#### Entries provided
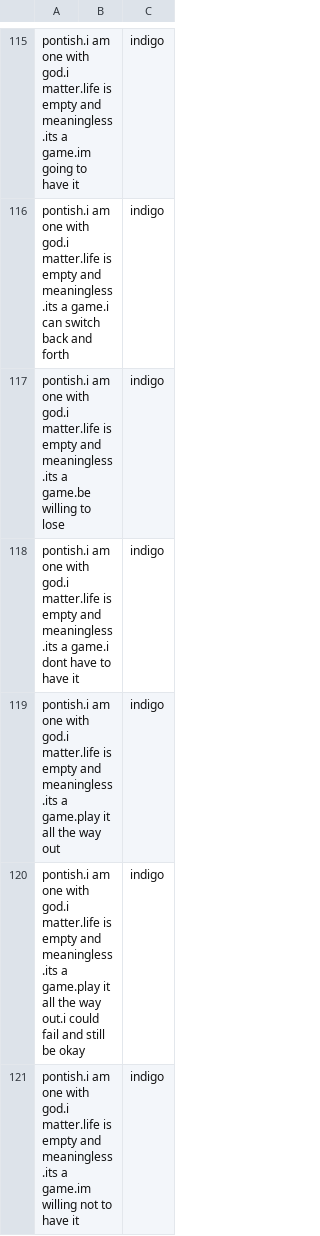
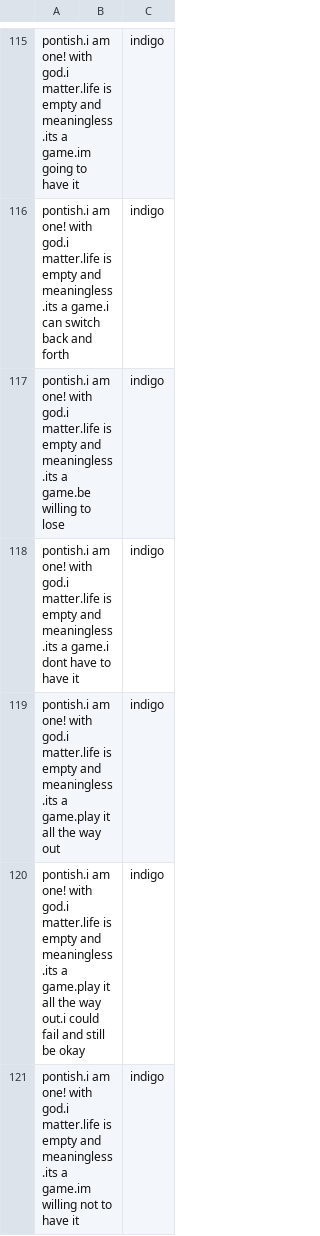
Before and after one commit to eisa19/d3-cascade, a CSV file: flare.csv, drawn as a sheet; only a part is shown, gaps mark what is left out; the diff covers the shown part only; the diff names each change by its address in the sheet, - before the commit and + after, or states it on an @@ line.

```diff
--- a/flare.csv
+++ b/flare.csv
-A115: pontish.i am one with god.i…
+A115: pontish.i am one! with god.i…
-A116: pontish.i am one with god.i…
+A116: pontish.i am one! with god.i…
-A117: pontish.i am one with god.i…
+A117: pontish.i am one! with god.i…
-A118: pontish.i am one with god.i…
+A118: pontish.i am one! with god.i…
-A119: pontish.i am one with god.i…
+A119: pontish.i am one! with god.i…
-A120: pontish.i am one with god.i…
+A120: pontish.i am one! with god.i…
-A121: pontish.i am one with god.i…
+A121: pontish.i am one! with god.i…
```
Also changed, not shown: 136 edited cells elsewhere in this file, 1 other file.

#### Your task
Keep every word of the lines above unchanged in the copy, and omit the pictures.

#### Output of the exercise
Before and after one commit to eisa19/d3-cascade, a CSV file: flare.csv, drawn as a sheet; only a part is shown, gaps mark what is left out; the diff covers the shown part only; the diff names each change by its address in the sheet, - before the commit and + after, or states it on an @@ line.

```diff
--- a/flare.csv
+++ b/flare.csv
-A115: pontish.i am one with god.i…
+A115: pontish.i am one! with god.i…
-A116: pontish.i am one with god.i…
+A116: pontish.i am one! with god.i…
-A117: pontish.i am one with god.i…
+A117: pontish.i am one! with god.i…
-A118: pontish.i am one with god.i…
+A118: pontish.i am one! with god.i…
-A119: pontish.i am one with god.i…
+A119: pontish.i am one! with god.i…
-A120: pontish.i am one with god.i…
+A120: pontish.i am one! with god.i…
-A121: pontish.i am one with god.i…
+A121: pontish.i am one! with god.i…
```
Also changed, not shown: 136 edited cells elsewhere in this file, 1 other file.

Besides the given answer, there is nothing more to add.